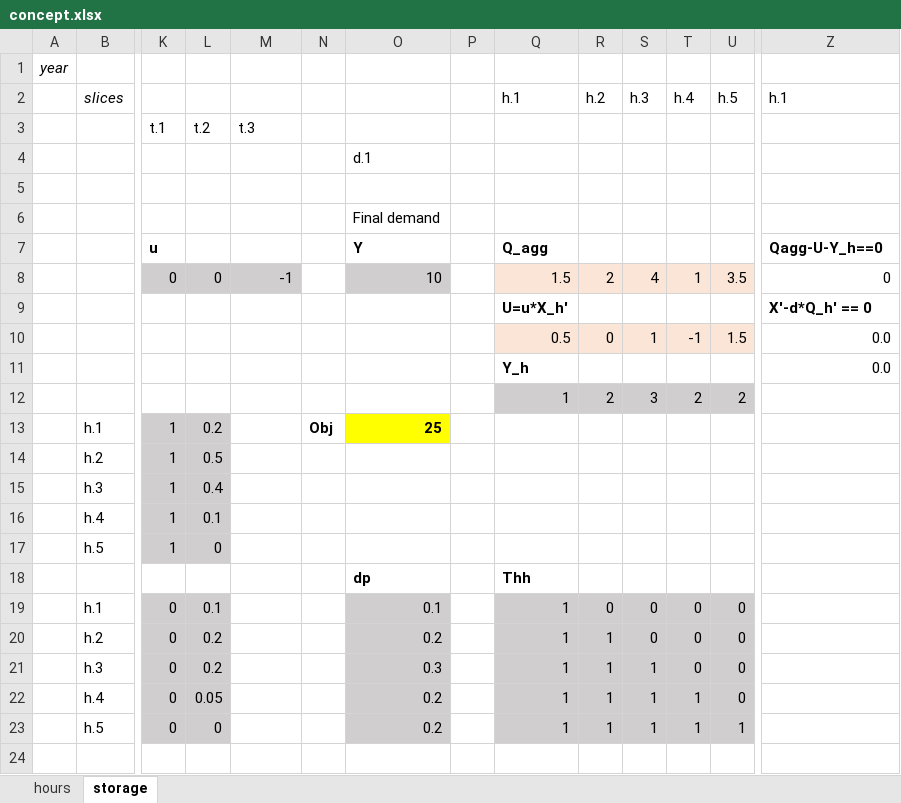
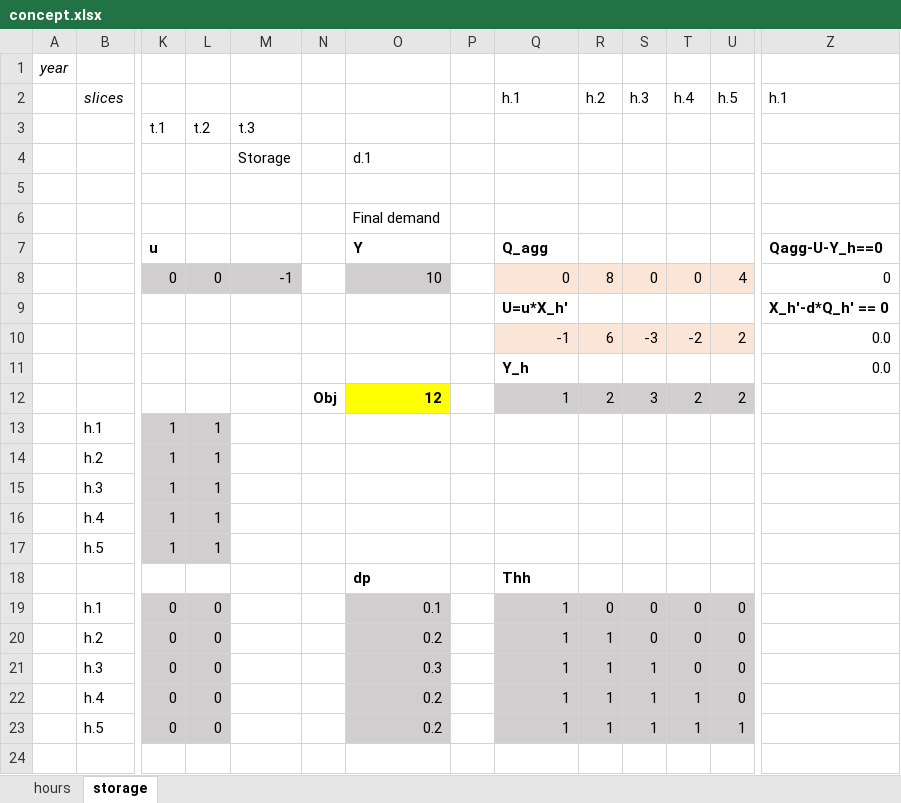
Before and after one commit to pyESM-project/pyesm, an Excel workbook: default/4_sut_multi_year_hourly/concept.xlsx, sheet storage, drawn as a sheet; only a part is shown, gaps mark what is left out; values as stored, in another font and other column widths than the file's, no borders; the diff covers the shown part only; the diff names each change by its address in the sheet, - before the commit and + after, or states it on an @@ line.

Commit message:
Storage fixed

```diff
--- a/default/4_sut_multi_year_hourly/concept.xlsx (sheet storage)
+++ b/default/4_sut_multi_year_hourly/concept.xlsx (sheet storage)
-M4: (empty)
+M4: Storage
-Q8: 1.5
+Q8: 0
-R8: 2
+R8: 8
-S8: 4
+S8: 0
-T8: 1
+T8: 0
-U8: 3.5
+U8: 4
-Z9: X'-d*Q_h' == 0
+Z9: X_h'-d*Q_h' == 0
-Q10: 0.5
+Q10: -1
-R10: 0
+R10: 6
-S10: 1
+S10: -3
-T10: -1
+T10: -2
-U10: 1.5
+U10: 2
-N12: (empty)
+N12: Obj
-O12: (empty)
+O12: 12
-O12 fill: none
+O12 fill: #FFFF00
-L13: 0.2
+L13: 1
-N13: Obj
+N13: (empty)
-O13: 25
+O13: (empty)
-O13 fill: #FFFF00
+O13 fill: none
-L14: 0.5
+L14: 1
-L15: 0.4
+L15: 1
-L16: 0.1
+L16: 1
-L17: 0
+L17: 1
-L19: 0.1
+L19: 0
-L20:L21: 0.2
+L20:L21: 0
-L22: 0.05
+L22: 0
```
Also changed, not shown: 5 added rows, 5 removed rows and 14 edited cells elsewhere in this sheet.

-=-=-

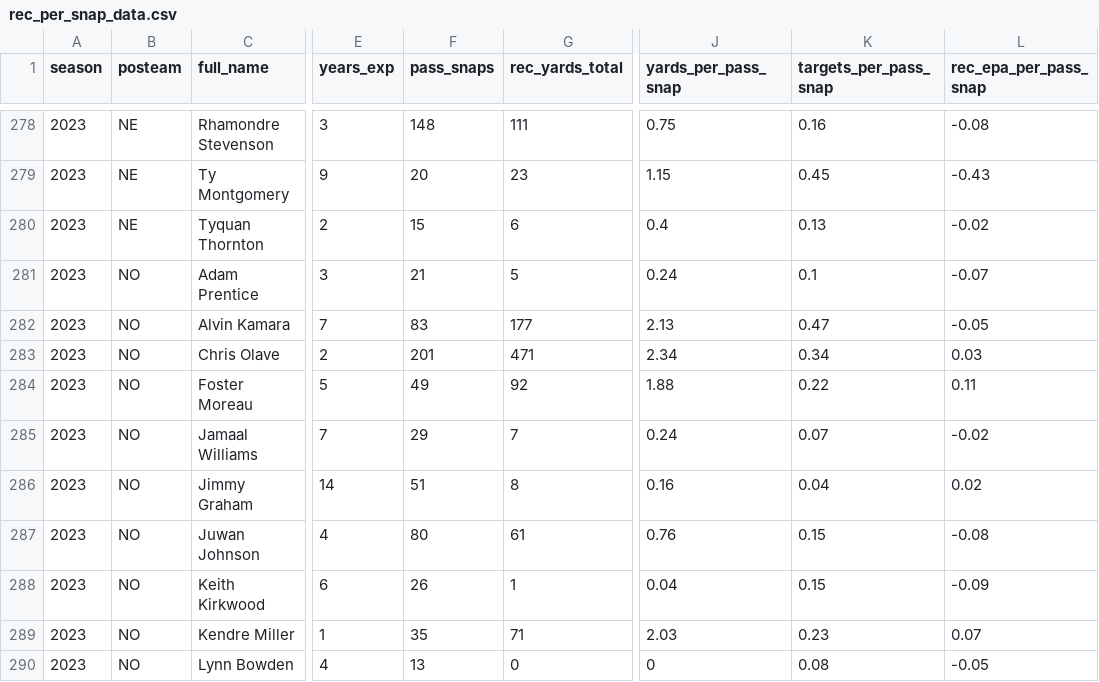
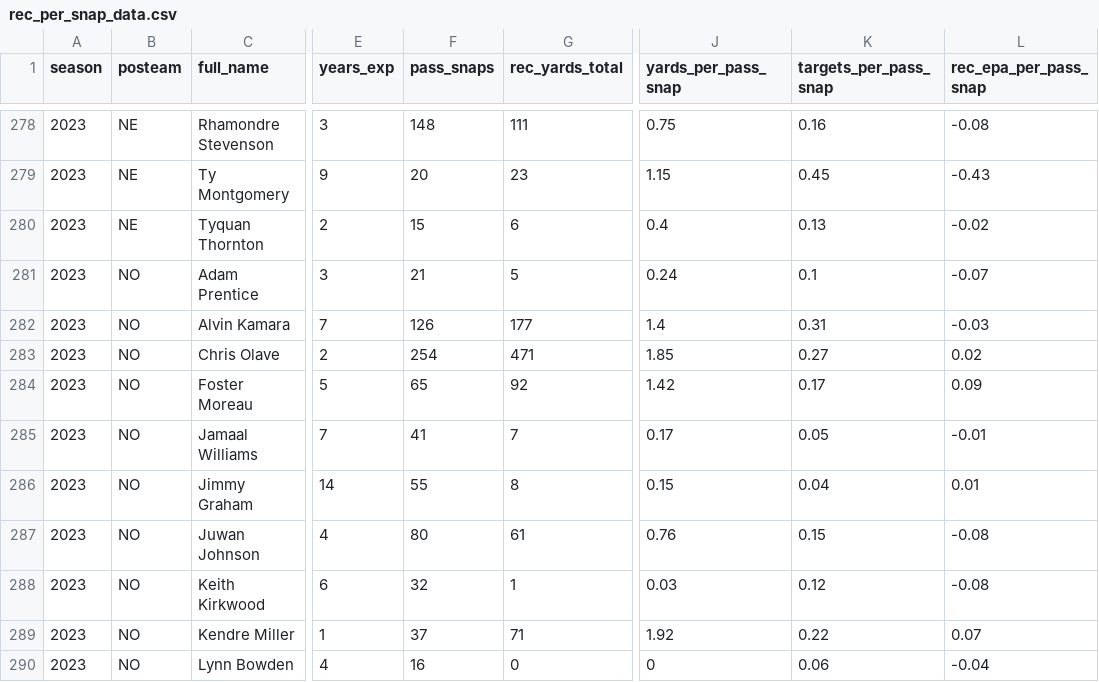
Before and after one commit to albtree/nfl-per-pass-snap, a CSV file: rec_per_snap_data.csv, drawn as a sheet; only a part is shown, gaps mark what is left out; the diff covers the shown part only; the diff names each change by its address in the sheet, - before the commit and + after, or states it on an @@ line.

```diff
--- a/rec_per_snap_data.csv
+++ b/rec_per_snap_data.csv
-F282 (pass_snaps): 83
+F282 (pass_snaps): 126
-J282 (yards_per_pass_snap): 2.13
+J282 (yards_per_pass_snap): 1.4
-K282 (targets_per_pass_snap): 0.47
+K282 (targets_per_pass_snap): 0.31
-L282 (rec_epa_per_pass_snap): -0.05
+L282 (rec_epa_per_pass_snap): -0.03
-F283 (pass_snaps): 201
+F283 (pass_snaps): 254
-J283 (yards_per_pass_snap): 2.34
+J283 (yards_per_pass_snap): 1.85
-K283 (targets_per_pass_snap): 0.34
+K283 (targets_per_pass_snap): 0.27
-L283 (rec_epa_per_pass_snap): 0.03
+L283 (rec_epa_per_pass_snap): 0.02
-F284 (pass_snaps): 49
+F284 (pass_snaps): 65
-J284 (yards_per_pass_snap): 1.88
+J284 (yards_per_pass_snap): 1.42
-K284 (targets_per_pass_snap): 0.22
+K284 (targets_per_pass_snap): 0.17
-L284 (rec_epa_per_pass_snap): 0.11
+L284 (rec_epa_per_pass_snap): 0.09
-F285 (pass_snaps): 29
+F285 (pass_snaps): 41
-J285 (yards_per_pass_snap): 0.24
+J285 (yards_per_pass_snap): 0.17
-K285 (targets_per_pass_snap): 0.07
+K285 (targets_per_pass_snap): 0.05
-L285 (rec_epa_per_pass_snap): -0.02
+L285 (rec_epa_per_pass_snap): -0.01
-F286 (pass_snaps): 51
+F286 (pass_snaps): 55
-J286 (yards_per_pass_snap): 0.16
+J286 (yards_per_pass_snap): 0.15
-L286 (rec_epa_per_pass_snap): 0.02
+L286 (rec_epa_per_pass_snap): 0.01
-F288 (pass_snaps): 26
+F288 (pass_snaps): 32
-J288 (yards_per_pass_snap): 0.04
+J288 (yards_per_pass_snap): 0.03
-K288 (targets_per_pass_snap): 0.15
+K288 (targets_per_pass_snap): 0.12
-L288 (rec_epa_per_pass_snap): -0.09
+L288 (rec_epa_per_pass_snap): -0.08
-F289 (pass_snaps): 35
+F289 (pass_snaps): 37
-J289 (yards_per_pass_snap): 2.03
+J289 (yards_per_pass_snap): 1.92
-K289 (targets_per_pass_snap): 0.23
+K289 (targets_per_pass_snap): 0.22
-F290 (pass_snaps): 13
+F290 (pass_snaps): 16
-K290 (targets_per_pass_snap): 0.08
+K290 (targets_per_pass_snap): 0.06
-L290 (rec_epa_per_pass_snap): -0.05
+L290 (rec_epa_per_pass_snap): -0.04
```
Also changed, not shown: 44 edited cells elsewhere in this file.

-=-=-

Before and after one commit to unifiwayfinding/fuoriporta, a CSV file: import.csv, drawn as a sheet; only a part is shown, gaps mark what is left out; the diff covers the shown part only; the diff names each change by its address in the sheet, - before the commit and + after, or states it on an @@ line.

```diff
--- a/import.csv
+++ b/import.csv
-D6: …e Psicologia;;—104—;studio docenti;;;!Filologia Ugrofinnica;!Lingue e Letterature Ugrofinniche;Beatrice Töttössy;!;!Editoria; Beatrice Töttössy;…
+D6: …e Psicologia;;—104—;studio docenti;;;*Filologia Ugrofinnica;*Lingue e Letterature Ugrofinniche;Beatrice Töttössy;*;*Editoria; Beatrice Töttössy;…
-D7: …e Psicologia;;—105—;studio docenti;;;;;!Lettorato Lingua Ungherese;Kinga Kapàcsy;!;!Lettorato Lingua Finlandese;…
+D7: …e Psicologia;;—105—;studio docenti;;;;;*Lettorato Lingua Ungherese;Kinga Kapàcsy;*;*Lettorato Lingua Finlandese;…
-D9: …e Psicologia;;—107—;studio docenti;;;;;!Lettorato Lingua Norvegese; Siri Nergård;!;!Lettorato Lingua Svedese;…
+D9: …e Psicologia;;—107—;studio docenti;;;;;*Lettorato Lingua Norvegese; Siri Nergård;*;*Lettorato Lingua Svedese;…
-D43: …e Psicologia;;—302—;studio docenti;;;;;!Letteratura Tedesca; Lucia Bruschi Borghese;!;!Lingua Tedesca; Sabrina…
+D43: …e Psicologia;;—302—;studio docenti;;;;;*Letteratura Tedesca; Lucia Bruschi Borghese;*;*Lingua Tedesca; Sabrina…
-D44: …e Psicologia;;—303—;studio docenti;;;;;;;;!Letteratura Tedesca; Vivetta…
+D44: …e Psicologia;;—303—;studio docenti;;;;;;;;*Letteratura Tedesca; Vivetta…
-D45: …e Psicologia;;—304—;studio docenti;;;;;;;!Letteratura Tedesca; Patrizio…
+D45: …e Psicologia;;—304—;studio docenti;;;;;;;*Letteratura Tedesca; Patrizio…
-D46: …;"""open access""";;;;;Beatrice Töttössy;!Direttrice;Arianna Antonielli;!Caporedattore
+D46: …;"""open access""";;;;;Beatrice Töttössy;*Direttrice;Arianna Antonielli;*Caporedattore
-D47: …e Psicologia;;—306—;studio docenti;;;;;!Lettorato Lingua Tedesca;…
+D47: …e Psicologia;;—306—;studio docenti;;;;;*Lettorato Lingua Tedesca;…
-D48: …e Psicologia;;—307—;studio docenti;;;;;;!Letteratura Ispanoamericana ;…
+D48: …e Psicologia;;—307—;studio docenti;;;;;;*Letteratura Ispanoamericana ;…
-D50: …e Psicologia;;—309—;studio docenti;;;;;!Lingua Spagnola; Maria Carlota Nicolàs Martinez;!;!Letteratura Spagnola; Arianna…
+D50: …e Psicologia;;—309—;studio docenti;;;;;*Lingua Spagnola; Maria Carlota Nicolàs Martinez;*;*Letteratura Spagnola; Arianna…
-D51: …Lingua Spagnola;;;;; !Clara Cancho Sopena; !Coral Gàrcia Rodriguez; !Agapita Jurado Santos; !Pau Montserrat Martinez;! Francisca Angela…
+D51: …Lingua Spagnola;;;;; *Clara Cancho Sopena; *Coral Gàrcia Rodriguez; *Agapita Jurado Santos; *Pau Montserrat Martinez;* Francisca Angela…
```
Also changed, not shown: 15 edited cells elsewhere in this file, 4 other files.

-=-=-

■ **EXERCISE OBJECTIVE**
The range runs from the line above containing "Before and after one commit to pyESM-project/pyesm, an" to the line containing "Also changed, not shown: 5", inclusive. Restate those lines word for word and no others.

■ **EXERCISE RESPONSE**
Before and after one commit to pyESM-project/pyesm, an Excel workbook: default/4_sut_multi_year_hourly/concept.xlsx, sheet storage, drawn as a sheet; only a part is shown, gaps mark what is left out; values as stored, in another font and other column widths than the file's, no borders; the diff covers the shown part only; the diff names each change by its address in the sheet, - before the commit and + after, or states it on an @@ line.

Commit message:
Storage fixed

```diff
--- a/default/4_sut_multi_year_hourly/concept.xlsx (sheet storage)
+++ b/default/4_sut_multi_year_hourly/concept.xlsx (sheet storage)
-M4: (empty)
+M4: Storage
-Q8: 1.5
+Q8: 0
-R8: 2
+R8: 8
-S8: 4
+S8: 0
-T8: 1
+T8: 0
-U8: 3.5
+U8: 4
-Z9: X'-d*Q_h' == 0
+Z9: X_h'-d*Q_h' == 0
-Q10: 0.5
+Q10: -1
-R10: 0
+R10: 6
-S10: 1
+S10: -3
-T10: -1
+T10: -2
-U10: 1.5
+U10: 2
-N12: (empty)
+N12: Obj
-O12: (empty)
+O12: 12
-O12 fill: none
+O12 fill: #FFFF00
-L13: 0.2
+L13: 1
-N13: Obj
+N13: (empty)
-O13: 25
+O13: (empty)
-O13 fill: #FFFF00
+O13 fill: none
-L14: 0.5
+L14: 1
-L15: 0.4
+L15: 1
-L16: 0.1
+L16: 1
-L17: 0
+L17: 1
-L19: 0.1
+L19: 0
-L20:L21: 0.2
+L20:L21: 0
-L22: 0.05
+L22: 0
```
Also changed, not shown: 5 added rows, 5 removed rows and 14 edited cells elsewhere in this sheet.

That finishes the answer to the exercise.